Data provided Block Start

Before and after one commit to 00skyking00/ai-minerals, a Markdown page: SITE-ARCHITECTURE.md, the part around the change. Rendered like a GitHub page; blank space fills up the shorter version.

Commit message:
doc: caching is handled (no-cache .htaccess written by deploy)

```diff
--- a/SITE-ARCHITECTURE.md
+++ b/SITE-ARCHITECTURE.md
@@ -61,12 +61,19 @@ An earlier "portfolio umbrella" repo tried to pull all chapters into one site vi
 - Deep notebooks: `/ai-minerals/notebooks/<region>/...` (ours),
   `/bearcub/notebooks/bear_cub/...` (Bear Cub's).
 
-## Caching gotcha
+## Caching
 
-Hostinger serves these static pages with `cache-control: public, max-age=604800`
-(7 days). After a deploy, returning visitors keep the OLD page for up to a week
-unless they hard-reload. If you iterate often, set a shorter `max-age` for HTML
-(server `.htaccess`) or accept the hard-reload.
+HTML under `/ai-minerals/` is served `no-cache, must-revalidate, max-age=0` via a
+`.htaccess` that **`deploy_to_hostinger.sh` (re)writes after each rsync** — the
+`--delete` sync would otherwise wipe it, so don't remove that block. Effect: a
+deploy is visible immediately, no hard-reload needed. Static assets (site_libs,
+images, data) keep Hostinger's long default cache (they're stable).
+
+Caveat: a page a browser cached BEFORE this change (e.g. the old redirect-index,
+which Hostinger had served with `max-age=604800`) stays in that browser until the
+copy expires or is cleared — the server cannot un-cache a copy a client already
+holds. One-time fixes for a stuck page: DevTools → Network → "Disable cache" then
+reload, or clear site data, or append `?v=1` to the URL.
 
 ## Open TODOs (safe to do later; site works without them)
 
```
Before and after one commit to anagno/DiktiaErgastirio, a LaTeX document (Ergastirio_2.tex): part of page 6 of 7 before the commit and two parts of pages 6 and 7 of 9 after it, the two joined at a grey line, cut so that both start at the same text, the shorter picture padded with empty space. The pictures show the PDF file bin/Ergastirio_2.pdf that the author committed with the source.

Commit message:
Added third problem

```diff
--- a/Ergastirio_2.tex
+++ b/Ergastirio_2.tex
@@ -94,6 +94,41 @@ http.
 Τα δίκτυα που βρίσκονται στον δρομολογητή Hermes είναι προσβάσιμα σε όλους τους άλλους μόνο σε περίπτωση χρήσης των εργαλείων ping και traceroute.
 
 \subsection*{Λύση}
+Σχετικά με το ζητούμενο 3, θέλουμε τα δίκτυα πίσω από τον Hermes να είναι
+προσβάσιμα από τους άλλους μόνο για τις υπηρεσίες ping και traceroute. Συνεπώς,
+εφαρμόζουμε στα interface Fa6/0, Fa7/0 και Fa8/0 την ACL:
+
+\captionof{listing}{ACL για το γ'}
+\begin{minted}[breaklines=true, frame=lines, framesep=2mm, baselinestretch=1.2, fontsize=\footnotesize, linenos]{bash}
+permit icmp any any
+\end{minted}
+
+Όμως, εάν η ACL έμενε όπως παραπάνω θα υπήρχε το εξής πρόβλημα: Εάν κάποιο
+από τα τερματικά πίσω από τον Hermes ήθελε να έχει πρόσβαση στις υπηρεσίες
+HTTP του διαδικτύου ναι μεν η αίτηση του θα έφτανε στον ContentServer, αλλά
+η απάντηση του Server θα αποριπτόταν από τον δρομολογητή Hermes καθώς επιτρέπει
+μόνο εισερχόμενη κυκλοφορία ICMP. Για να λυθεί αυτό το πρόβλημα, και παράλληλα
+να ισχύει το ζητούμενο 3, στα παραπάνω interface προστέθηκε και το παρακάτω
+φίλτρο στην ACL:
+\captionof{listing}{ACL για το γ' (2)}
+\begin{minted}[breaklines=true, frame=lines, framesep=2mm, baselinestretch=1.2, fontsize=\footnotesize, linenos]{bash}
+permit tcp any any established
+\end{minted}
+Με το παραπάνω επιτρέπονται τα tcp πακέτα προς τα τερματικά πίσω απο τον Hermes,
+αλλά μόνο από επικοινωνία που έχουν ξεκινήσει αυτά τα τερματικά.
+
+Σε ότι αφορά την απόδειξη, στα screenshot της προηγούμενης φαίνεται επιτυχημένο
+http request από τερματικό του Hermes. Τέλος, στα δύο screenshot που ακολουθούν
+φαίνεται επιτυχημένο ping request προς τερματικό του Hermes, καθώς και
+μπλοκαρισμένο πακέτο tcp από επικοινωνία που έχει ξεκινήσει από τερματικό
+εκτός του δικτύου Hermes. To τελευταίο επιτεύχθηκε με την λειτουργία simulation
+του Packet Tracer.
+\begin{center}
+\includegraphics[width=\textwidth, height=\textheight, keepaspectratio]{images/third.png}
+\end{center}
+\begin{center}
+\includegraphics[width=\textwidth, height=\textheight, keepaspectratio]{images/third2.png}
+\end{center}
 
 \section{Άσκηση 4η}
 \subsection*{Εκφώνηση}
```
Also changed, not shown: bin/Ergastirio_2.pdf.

Data provided Block End

_Task to carry out:_ When a line in the data contains the string "Hermes", copy that line.

_Expected output:_
 Τα δίκτυα που βρίσκονται στον δρομολογητή Hermes είναι προσβάσιμα σε όλους τους άλλους μόνο σε περίπτωση χρήσης των εργαλείων ping και traceroute.
+Σχετικά με το ζητούμενο 3, θέλουμε τα δίκτυα πίσω από τον Hermes να είναι
+από τα τερματικά πίσω από τον Hermes ήθελε να έχει πρόσβαση στις υπηρεσίες
+η απάντηση του Server θα αποριπτόταν από τον δρομολογητή Hermes καθώς επιτρέπει
+Με το παραπάνω επιτρέπονται τα tcp πακέτα προς τα τερματικά πίσω απο τον Hermes,
+http request από τερματικό του Hermes. Τέλος, στα δύο screenshot που ακολουθούν
+φαίνεται επιτυχημένο ping request προς τερματικό του Hermes, καθώς και
+εκτός του δικτύου Hermes. To τελευταίο επιτεύχθηκε με την λειτουργία simulation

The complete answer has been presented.